• Manduca sexta;
  • fatty acid–amino acid conjugates (FACs);
  • image analysis;
  • nicotine;
  • plant defence;
  • plant–insect interactions;
  • trichomes

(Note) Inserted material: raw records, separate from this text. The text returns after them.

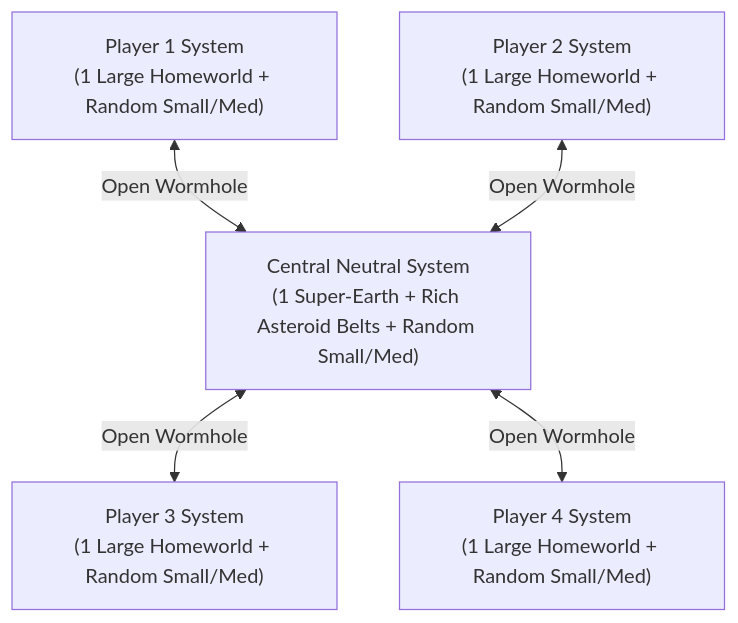
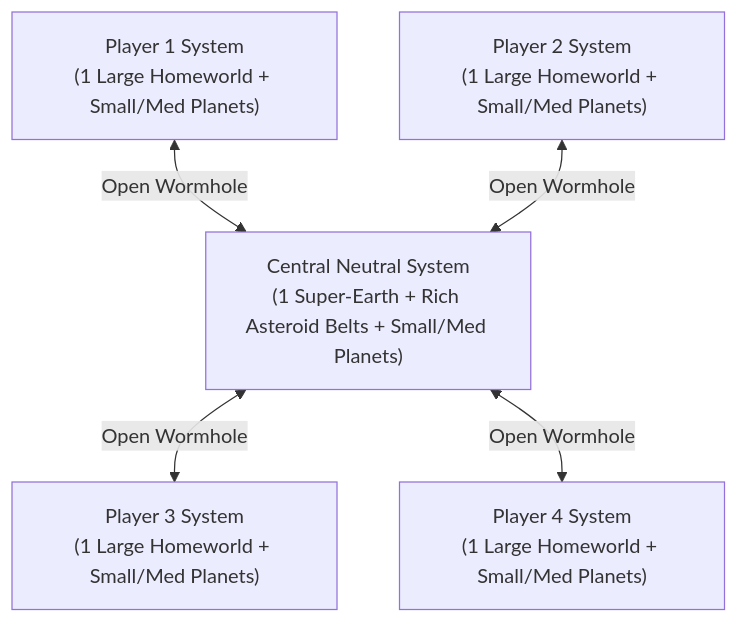
The first of 3 diagrams in README.md (Harkole/StarConquest), drawn with Mermaid before and after one commit. The commit also changed other lines of this file and 10 other files, not shown here.

````diff
--- a/README.md
+++ b/README.md
@@ -27,8 +27,8 @@
 ```mermaid
 flowchart TD
-    P1["Player 1 System<br/>(1 Large Homeworld + Random Small/Med)"] <-->|Open Wormhole| HUB
-    P2["Player 2 System<br/>(1 Large Homeworld + Random Small/Med)"] <-->|Open Wormhole| HUB
-    HUB["Central Neutral System<br/>(1 Super-Earth + Rich Asteroid Belts + Random Small/Med)"]
-    HUB <-->|Open Wormhole| P3["Player 3 System<br/>(1 Large Homeworld + Random Small/Med)"]
-    HUB <-->|Open Wormhole| P4["Player 4 System<br/>(1 Large Homeworld + Random Small/Med)"]
+    P1["Player 1 System<br/>(1 Large Homeworld + Small/Med Planets)"] <-->|Open Wormhole| HUB
+    P2["Player 2 System<br/>(1 Large Homeworld + Small/Med Planets)"] <-->|Open Wormhole| HUB
+    HUB["Central Neutral System<br/>(1 Super-Earth + Rich Asteroid Belts + Small/Med Planets)"]
+    HUB <-->|Open Wormhole| P3["Player 3 System<br/>(1 Large Homeworld + Small/Med Planets)"]
+    HUB <-->|Open Wormhole| P4["Player 4 System<br/>(1 Large Homeworld + Small/Med Planets)"]
 ```
````
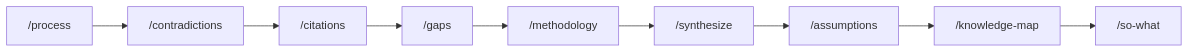
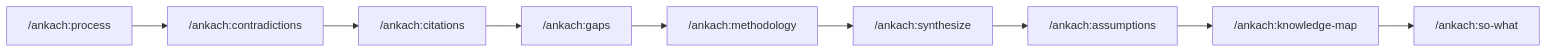
Before and after one commit to AAnkacHH/ankach-dev-framework: the first of 2 diagrams in workflows/research-analysis/README.md, drawn with Mermaid. The commit also changed other lines of this file and 24 other files, not shown here.

````diff
--- a/workflows/research-analysis/README.md
+++ b/workflows/research-analysis/README.md
@@ -5,5 +5,5 @@
 ```mermaid
 graph LR
-    A["/process"] --> B["/contradictions"] --> C["/citations"] --> D["/gaps"]
-    D --> E["/methodology"] --> F["/synthesize"] --> G["/assumptions"] --> H["/knowledge-map"] --> I["/so-what"]
+    A["/ankach:process"] --> B["/ankach:contradictions"] --> C["/ankach:citations"] --> D["/ankach:gaps"]
+    D --> E["/ankach:methodology"] --> F["/ankach:synthesize"] --> G["/ankach:assumptions"] --> H["/ankach:knowledge-map"] --> I["/ankach:so-what"]
 ```
````
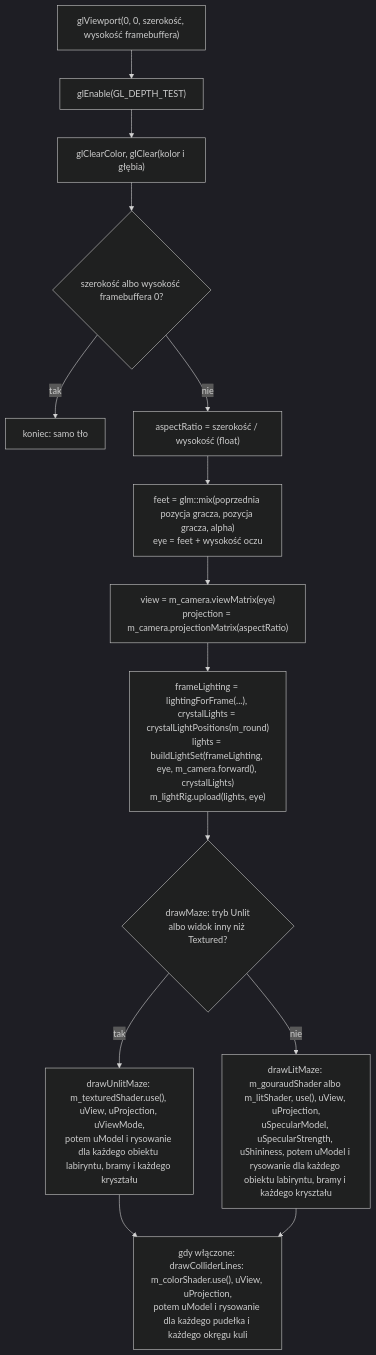
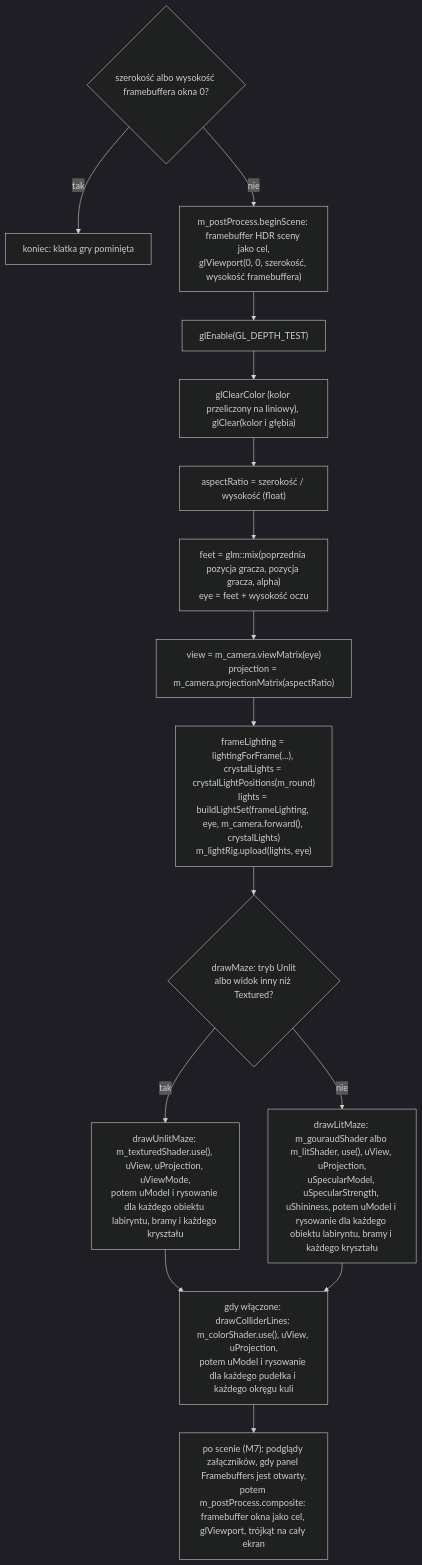
Before and after one commit to Shironex/night-maze: the diagram in docs/modules/scene/camera.md, drawn with Mermaid (dark theme). The commit also changed other lines of this file and 96 other files, not shown here.

Commit message:
feat(game): render the scene to an hdr buffer with tone mapping and gamma

````diff
--- a/docs/modules/scene/camera.md
+++ b/docs/modules/scene/camera.md
@@ -251,16 +251,18 @@
 ```mermaid
 flowchart TD
-    A["glViewport(0, 0, szerokość, wysokość framebuffera)"] --> B["glEnable(GL_DEPTH_TEST)"]
-    B --> C["glClearColor, glClear(kolor i głębia)"]
-    C --> D{"szerokość albo wysokość framebuffera 0?"}
-    D -- tak --> End["koniec: samo tło"]
-    D -- nie --> E["aspectRatio = szerokość / wysokość (float)"]
+    D{"szerokość albo wysokość framebuffera okna 0?"}
+    D -- tak --> End["koniec: klatka gry pominięta"]
+    D -- nie --> A["m_postProcess.beginScene: framebuffer HDR sceny jako cel,<br/>glViewport(0, 0, szerokość, wysokość framebuffera)"]
+    A --> B["glEnable(GL_DEPTH_TEST)"]
+    B --> C["glClearColor (kolor przeliczony na liniowy), glClear(kolor i głębia)"]
+    C --> E["aspectRatio = szerokość / wysokość (float)"]
     E --> X["feet = glm::mix(poprzednia pozycja gracza, pozycja gracza, alpha)<br/>eye = feet + wysokość oczu"]
     X --> V["view = m_camera.viewMatrix(eye)<br/>projection = m_camera.projectionMatrix(aspectRatio)"]
     V --> LS["frameLighting = lightingForFrame(...), crystalLights = crystalLightPositions(m_round)<br/>lights = buildLightSet(frameLighting, eye, m_camera.forward(), crystalLights)<br/>m_lightRig.upload(lights, eye)"]
     LS --> M{"drawMaze: tryb Unlit<br/>albo widok inny niż Textured?"}
     M -- tak --> MU["drawUnlitMaze: m_texturedShader.use(), uView, uProjection, uViewMode,<br/>potem uModel i rysowanie dla każdego obiektu labiryntu, bramy i każdego kryształu"]
     M -- nie --> ML["drawLitMaze: m_gouraudShader albo m_litShader, use(), uView, uProjection,<br/>uSpecularModel, uSpecularStrength, uShininess, potem uModel i rysowanie dla każdego obiektu labiryntu, bramy i każdego kryształu"]
     MU --> L["gdy włączone: drawColliderLines: m_colorShader.use(), uView, uProjection,<br/>potem uModel i rysowanie dla każdego pudełka i każdego okręgu kuli"]
     ML --> L
+    L --> P["po scenie (M7): podglądy załączników, gdy panel Framebuffers jest otwarty,<br/>potem m_postProcess.composite: framebuffer okna jako cel, glViewport, trójkąt na cały ekran"]
 ```
````
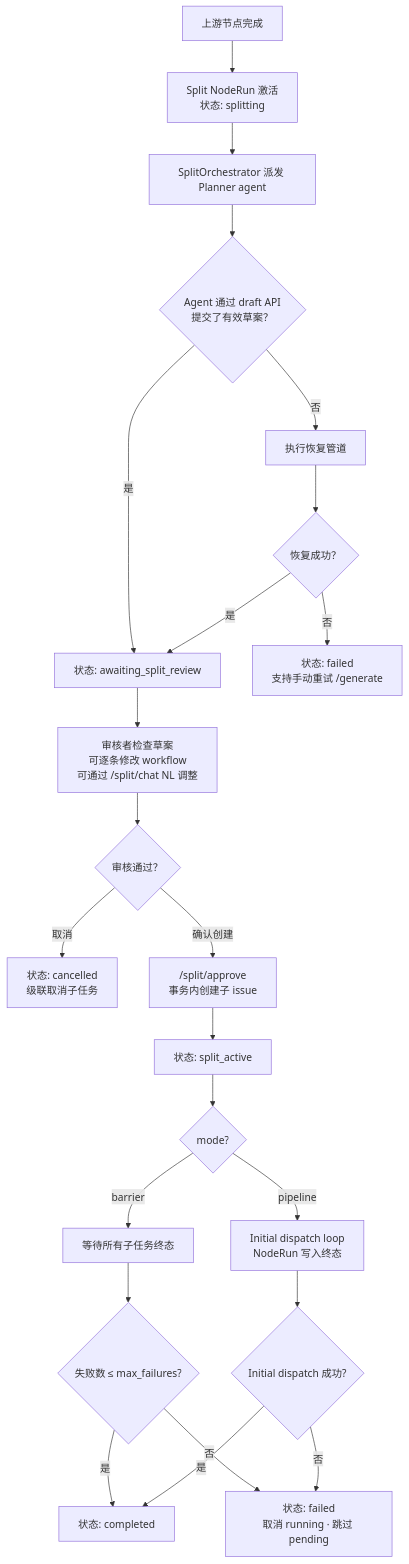
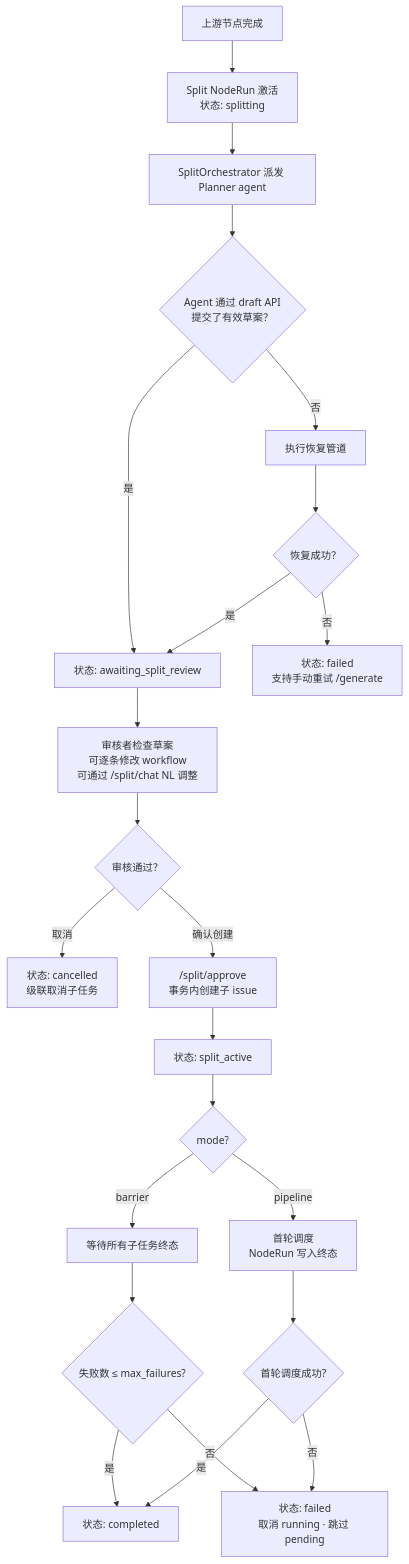
Before and after one commit to mini2s/mini-cloud: the fourth of 5 diagrams in docs/superpowers/specs/dynamic-task-splitting-design.md, drawn with Mermaid. The commit also changed other lines of this file and 1 other file, not shown here.

````diff
--- a/docs/superpowers/specs/dynamic-task-splitting-design.md
+++ b/docs/superpowers/specs/dynamic-task-splitting-design.md
@@ -190,25 +190,25 @@
 ```mermaid
 flowchart TD
     A["上游节点完成"] --> B["Split NodeRun 激活<br/>状态: splitting"]
     B --> C["SplitOrchestrator 派发 Planner agent"]
     C --> D{"Agent 通过 draft API<br/>提交了有效草案？"}
     D -->|是| G["状态: awaiting_split_review"]
     D -->|否| E["执行恢复管道"]
     E --> F{"恢复成功？"}
     F -->|是| G
     F -->|否| X1["状态: failed<br/>支持手动重试 /generate"]
     G --> H["审核者检查草案<br/>可逐条修改 workflow<br/>可通过 /split/chat NL 调整"]
     H --> I{"审核通过？"}
     I -->|取消| X2["状态: cancelled<br/>级联取消子任务"]
     I -->|确认创建| J["/split/approve<br/>事务内创建子 issue"]
     J --> K["状态: split_active"]
     K --> L{"mode?"}
     L -->|barrier| M["等待所有子任务终态"]
-    L -->|pipeline| N["Initial dispatch loop<br/>NodeRun 写入终态"]
+    L -->|pipeline| N["首轮调度<br/>NodeRun 写入终态"]
     M --> O{"失败数 ≤ max_failures?"}
     O -->|是| P["状态: completed"]
     O -->|否| X3["状态: failed<br/>取消 running · 跳过 pending"]
-    N --> Q{"Initial dispatch 成功?"}
+    N --> Q{"首轮调度成功?"}
     Q -->|是| P
     Q -->|否| X3
 ```
````
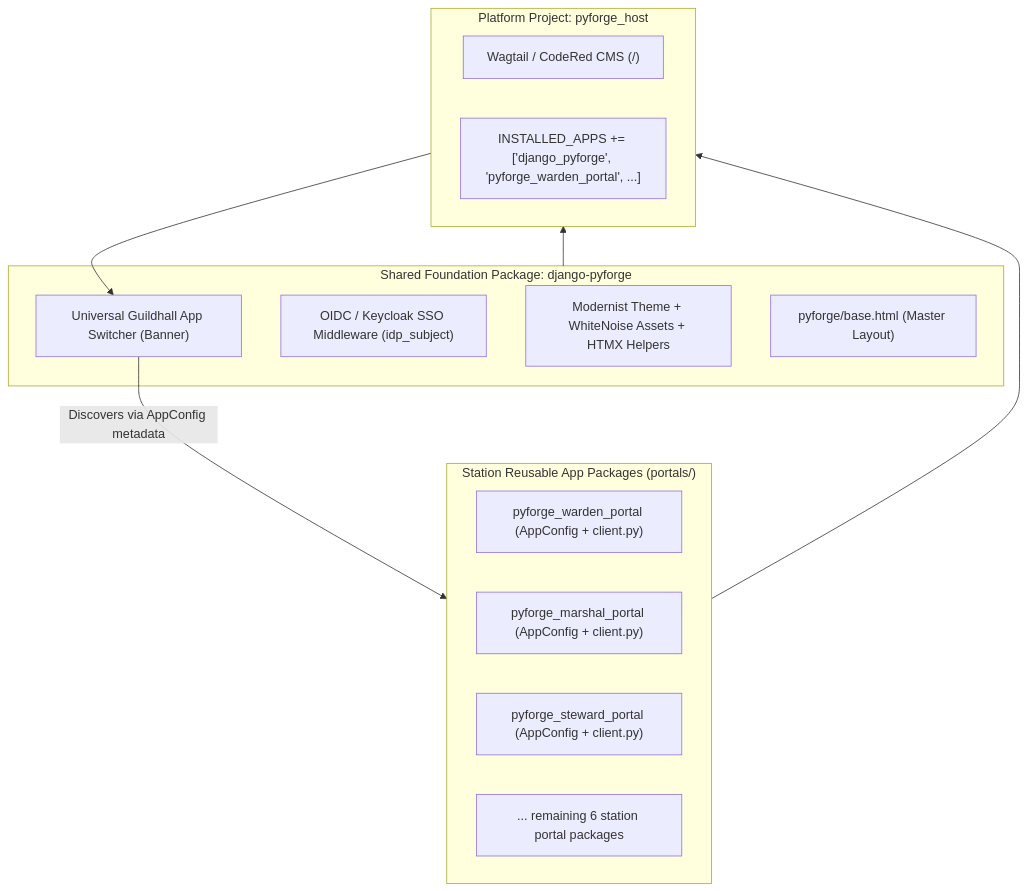
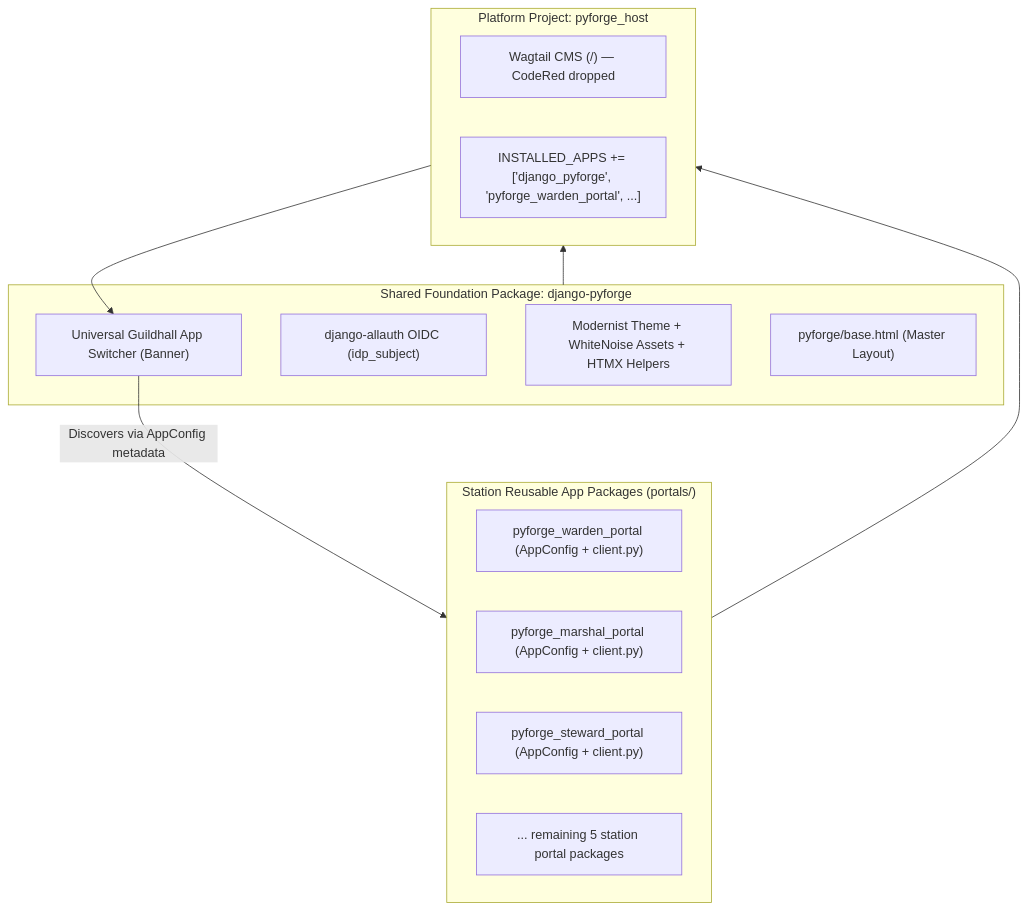
One commit to rxm7706/local-recipes changed the second of 13 diagrams in docs/dreams/pyforge-unifying-strategy.md. Above: the diagram before and after it, drawn with Mermaid. The commit also changed other lines of this file and 14 other files, not shown here.

````diff
--- a/docs/dreams/pyforge-unifying-strategy.md
+++ b/docs/dreams/pyforge-unifying-strategy.md
@@ -364,26 +421,26 @@
 ```mermaid
 graph TD
     subgraph Foundation["Shared Foundation Package: django-pyforge"]
         AppSwitcher["Universal Guildhall App Switcher (Banner)"]
-        SSOMiddleware["OIDC / Keycloak SSO Middleware (idp_subject)"]
+        SSOMiddleware["django-allauth OIDC (idp_subject)"]
         DesignSystem["Modernist Theme + WhiteNoise Assets + HTMX Helpers"]
         BaseTemplate["pyforge/base.html (Master Layout)"]
     end
 
     subgraph ReusableApps["Station Reusable App Packages (portals/)"]
         WardenApp["pyforge_warden_portal (AppConfig + client.py)"]
         MarshalApp["pyforge_marshal_portal (AppConfig + client.py)"]
         StewardApp["pyforge_steward_portal (AppConfig + client.py)"]
-        OtherApps["... remaining 6 station portal packages"]
+        OtherApps["... remaining 5 station portal packages"]
     end
 
     subgraph CentralHost["Platform Project: pyforge_host"]
-        WagtailHost["Wagtail / CodeRed CMS (/)"]
+        WagtailHost["Wagtail CMS (/) — CodeRed dropped"]
         SettingsConfig["INSTALLED_APPS += ['django_pyforge', 'pyforge_warden_portal', ...]"]
     end
 
     Foundation --> CentralHost
     ReusableApps --> CentralHost
     CentralHost --> AppSwitcher
     AppSwitcher -- "Discovers via AppConfig metadata" --> ReusableApps
 ```
````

Many studies demonstrate resource-based trade-offs between growth and defence on a large timescale. Yet, the short-term dynamics of this growth reaction are still completely unclear, making it difficult to explain growth-defence trade-offs mechanistically. In this study, image-based non-destructive methods were used to quantify root growth reactions happening within hours following simulated herbivore attack. The induction of wound reactions in Nicotiana attenuata in the seedling stage led to transiently decreased root growth rates. Application of the oral secretion of the specialist herbivore Manduca sexta to the leaves led to a transient decrease in root growth that was more pronounced than if a mere mechanical wounding was imposed. Root growth reduction was more pronounced than leaf growth reduction. When fatty acid–amino acid conjugates (FACs) were applied to wounds, root growth reduction occurred in the same intensity as when oral secretion was applied. Timing of the transient growth reduction coincided with endogenous bursts of jasmonate (JA) and ethylene emissions reported in literature. Simulation of a wound response by applying methyl jasmonate (MeJA) led to more prolonged negative effects on root growth. Increased nicotine concentrations, trichome lengths and densities were observed within 72 h in seedlings that were treated with MeJA or that were mechanically wounded. Overall, these reactions indicate that even in a very early developmental stage, the diversion of plant metabolism from primary (growth-sustaining) to secondary (defence-related) metabolism can cause profound alterations of plant growth performance.